>>

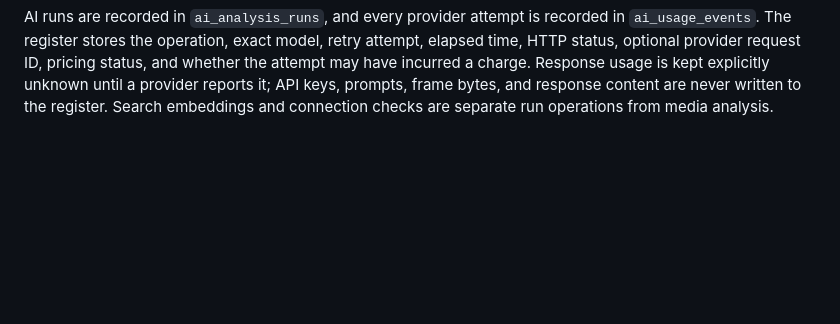
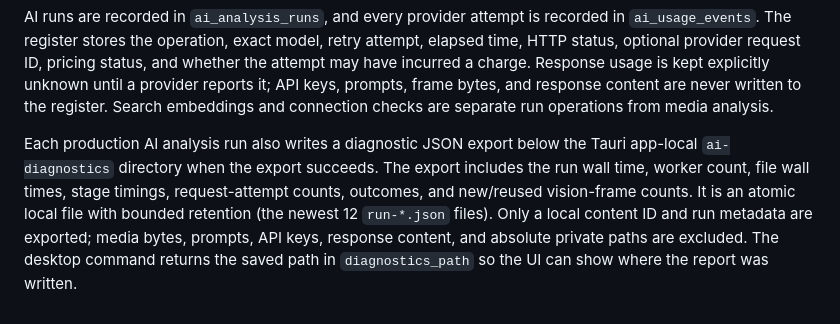
Before and after one commit to Lanque/MediaIndex, a Markdown page: docs/local-index.md, the part around the change. Drawn GitHub-style; blank space fills up the shorter version.

```diff
--- a/docs/local-index.md
+++ b/docs/local-index.md
@@ -74,3 +74,13 @@ kept explicitly unknown until a provider reports it; API keys, prompts, frame
 bytes, and response content are never written to the register. Search
 embeddings and connection checks are separate run operations from media
 analysis.
+
+Each production AI analysis run also writes a diagnostic JSON export below the
+Tauri app-local `ai-diagnostics` directory when the export succeeds. The
+export includes the run wall time, worker count, file wall times, stage timings,
+request-attempt counts, outcomes, and new/reused vision-frame counts. It is an
+atomic local file with bounded retention (the newest 12 `run-*.json` files).
+Only a local content ID and run metadata are exported; media bytes, prompts,
+API keys, response content, and absolute private paths are excluded. The
+desktop command returns the saved path in `diagnostics_path` so the UI can show
+where the report was written.
```
Also changed, not shown: docs/security-and-cost.md (+10 -0 lines).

<<

Exercise objective: The pictures in the entries should be left out; output everything else exactly.

Written answer:
Before and after one commit to Lanque/MediaIndex, a Markdown page: docs/local-index.md, the part around the change. Drawn GitHub-style; blank space fills up the shorter version.

```diff
--- a/docs/local-index.md
+++ b/docs/local-index.md
@@ -74,3 +74,13 @@ kept explicitly unknown until a provider reports it; API keys, prompts, frame
 bytes, and response content are never written to the register. Search
 embeddings and connection checks are separate run operations from media
 analysis.
+
+Each production AI analysis run also writes a diagnostic JSON export below the
+Tauri app-local `ai-diagnostics` directory when the export succeeds. The
+export includes the run wall time, worker count, file wall times, stage timings,
+request-attempt counts, outcomes, and new/reused vision-frame counts. It is an
+atomic local file with bounded retention (the newest 12 `run-*.json` files).
+Only a local content ID and run metadata are exported; media bytes, prompts,
+API keys, response content, and absolute private paths are excluded. The
+desktop command returns the saved path in `diagnostics_path` so the UI can show
+where the report was written.
```
Also changed, not shown: docs/security-and-cost.md (+10 -0 lines).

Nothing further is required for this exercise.